>>>

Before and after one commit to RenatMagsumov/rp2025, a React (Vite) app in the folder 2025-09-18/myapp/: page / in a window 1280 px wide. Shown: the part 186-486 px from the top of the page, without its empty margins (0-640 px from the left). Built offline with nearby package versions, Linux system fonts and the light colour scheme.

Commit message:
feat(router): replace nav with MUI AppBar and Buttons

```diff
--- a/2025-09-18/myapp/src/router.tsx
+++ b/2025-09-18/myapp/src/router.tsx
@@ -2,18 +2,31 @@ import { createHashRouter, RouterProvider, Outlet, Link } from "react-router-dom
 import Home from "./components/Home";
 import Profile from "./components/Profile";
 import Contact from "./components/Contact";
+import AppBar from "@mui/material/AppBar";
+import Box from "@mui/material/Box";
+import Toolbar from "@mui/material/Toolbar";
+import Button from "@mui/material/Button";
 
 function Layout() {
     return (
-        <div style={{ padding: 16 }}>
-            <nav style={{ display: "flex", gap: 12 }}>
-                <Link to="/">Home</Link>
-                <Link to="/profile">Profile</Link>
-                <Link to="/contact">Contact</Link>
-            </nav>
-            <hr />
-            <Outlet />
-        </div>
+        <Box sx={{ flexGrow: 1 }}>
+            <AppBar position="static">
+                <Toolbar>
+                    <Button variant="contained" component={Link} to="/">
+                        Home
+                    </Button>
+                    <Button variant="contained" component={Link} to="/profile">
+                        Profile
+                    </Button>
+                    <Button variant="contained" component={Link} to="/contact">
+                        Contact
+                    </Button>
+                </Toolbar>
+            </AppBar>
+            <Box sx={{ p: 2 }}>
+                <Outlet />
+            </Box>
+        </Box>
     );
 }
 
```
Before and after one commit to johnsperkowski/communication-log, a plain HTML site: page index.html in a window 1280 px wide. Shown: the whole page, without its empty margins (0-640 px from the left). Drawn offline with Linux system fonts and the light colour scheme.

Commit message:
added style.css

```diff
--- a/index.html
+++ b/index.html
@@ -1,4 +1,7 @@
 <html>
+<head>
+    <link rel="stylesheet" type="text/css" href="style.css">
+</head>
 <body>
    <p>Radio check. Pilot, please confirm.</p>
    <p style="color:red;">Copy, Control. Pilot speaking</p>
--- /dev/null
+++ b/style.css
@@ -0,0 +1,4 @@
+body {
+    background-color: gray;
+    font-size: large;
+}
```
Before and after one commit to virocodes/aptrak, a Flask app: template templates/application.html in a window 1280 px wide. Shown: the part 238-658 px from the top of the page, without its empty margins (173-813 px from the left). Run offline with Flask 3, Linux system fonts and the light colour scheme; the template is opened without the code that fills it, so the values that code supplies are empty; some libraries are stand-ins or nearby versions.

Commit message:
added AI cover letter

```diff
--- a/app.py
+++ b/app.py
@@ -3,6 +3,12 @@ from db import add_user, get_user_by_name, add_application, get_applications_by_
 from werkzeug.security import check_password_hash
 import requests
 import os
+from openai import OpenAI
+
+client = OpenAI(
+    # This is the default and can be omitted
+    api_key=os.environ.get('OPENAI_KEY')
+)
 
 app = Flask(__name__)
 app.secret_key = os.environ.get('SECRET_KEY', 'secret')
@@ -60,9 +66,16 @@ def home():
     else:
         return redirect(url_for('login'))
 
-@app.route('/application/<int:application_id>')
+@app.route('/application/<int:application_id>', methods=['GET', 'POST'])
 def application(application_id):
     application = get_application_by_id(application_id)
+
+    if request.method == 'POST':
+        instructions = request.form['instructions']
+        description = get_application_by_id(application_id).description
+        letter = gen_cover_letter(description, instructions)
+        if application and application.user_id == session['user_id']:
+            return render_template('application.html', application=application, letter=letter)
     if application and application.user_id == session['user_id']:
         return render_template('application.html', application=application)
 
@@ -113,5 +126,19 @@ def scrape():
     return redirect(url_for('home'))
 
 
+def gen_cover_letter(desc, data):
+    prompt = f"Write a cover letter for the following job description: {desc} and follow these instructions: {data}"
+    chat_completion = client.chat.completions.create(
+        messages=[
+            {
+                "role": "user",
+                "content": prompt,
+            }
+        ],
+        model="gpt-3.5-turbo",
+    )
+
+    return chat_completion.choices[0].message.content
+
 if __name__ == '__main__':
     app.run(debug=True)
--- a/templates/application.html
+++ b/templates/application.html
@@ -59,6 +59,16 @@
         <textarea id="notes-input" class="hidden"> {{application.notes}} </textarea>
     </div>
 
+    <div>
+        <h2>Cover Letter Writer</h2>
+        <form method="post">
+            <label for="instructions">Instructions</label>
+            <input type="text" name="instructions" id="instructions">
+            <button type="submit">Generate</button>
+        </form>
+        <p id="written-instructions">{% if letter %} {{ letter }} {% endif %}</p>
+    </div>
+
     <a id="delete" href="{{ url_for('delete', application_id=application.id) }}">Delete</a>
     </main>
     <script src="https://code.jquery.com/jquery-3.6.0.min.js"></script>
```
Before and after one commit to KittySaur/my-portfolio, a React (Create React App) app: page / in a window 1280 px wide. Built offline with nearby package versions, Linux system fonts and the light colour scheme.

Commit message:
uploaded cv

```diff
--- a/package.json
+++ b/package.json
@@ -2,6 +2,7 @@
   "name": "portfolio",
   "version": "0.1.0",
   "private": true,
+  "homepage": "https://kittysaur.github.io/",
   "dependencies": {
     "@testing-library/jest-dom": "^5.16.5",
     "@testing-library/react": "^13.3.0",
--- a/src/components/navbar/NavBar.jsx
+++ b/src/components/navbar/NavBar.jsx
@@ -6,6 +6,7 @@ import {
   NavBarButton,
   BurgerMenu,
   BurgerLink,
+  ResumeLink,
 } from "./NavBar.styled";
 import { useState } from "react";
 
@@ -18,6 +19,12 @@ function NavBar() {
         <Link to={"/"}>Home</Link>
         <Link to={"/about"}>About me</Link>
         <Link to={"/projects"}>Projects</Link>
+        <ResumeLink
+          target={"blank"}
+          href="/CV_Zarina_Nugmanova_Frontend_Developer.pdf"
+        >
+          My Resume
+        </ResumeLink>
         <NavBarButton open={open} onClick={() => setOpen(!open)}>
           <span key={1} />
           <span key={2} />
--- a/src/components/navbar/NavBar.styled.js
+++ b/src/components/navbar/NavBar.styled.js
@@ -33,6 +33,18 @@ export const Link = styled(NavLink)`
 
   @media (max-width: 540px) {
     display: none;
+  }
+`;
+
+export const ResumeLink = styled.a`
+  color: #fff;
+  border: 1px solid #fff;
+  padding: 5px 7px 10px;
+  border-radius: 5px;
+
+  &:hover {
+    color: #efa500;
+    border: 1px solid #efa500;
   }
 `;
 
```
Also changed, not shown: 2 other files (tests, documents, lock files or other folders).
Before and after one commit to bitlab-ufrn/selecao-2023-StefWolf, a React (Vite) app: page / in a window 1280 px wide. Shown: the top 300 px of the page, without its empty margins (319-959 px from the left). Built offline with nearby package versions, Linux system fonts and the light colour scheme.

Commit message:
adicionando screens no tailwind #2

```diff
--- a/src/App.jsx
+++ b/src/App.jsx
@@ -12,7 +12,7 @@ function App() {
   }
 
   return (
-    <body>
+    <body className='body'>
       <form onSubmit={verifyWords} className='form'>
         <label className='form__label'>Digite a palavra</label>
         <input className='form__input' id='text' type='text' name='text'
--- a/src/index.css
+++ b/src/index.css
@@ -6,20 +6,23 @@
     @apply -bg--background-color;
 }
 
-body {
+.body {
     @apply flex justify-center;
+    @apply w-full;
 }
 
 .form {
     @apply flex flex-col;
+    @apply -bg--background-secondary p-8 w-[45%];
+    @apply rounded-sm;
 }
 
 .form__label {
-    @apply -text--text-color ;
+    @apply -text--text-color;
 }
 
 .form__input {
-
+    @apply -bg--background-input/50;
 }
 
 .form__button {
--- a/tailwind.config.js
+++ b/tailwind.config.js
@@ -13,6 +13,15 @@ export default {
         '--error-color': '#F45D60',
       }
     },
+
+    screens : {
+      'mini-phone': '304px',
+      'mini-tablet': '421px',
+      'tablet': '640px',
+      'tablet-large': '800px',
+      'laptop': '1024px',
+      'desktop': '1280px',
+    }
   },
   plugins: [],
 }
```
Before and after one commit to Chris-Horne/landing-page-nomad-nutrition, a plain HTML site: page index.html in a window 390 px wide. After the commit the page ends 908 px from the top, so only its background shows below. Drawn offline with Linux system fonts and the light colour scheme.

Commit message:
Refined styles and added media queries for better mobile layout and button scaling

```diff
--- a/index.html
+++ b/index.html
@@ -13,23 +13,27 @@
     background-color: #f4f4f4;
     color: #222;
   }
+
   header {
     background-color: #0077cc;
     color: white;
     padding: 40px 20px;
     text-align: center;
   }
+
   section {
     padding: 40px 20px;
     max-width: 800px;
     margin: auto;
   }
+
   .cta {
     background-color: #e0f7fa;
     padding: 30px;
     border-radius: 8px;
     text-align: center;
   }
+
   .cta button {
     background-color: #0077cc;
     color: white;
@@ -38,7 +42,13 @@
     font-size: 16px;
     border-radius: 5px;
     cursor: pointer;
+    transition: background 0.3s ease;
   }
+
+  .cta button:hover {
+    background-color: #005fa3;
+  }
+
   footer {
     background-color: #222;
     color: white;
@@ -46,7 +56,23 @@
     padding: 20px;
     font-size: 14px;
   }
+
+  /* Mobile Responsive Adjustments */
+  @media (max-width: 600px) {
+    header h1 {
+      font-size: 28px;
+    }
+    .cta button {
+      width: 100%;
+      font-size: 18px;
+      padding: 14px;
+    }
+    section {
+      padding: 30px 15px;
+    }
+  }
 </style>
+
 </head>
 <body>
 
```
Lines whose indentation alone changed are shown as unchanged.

<<<

ASSIGNED TASK:
Show all lines from the data that contain "instructions".

ANSWER AREA:
+        instructions = request.form['instructions']
+        letter = gen_cover_letter(description, instructions)
+    prompt = f"Write a cover letter for the following job description: {desc} and follow these instructions: {data}"
+            <label for="instructions">Instructions</label>
+            <input type="text" name="instructions" id="instructions">
+        <p id="written-instructions">{% if letter %} {{ letter }} {% endif %}</p>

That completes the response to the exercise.